■ TASK ■
Below are records; count the lines among them that include the string "empty", and state only the number.

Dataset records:
- - - -

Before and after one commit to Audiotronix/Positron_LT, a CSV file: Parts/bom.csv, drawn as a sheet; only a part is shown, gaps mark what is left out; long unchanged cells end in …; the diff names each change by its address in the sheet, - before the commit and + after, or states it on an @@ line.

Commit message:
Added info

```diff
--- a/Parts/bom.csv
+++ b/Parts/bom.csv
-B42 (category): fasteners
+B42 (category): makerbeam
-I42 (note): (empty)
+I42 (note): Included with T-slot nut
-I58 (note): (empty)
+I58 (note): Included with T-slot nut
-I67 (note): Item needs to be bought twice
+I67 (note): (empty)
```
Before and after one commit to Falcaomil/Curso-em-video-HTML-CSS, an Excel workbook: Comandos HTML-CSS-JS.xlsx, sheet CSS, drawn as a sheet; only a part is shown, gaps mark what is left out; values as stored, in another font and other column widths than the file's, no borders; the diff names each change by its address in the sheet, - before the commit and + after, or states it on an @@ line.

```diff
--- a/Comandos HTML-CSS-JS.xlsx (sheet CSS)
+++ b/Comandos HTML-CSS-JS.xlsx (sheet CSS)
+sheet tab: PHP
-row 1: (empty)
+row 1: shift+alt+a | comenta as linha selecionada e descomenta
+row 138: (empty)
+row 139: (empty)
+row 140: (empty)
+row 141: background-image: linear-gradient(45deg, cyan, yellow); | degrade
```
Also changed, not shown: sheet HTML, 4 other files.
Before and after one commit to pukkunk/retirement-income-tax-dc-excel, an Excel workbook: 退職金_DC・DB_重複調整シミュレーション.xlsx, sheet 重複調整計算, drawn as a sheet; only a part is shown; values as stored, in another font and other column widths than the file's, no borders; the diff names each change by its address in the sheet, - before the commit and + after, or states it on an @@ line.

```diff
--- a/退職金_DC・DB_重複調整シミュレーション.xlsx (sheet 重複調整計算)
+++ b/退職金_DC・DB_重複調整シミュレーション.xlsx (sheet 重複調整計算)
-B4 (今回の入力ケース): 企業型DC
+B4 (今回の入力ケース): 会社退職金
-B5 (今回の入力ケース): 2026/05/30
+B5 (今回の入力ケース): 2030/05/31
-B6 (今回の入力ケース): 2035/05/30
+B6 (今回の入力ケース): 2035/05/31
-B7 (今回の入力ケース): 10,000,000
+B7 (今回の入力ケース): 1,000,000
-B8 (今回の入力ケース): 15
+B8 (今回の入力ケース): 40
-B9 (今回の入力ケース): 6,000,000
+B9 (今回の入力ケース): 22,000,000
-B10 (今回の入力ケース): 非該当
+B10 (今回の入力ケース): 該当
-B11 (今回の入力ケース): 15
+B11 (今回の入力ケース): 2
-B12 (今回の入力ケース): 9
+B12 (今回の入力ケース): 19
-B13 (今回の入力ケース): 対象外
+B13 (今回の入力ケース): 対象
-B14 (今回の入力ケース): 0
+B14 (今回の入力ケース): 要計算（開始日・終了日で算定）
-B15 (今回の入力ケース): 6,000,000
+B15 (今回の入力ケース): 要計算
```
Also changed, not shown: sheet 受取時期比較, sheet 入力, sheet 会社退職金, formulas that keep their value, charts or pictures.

- - - -

■ PROBLEM SOLUTION ■
7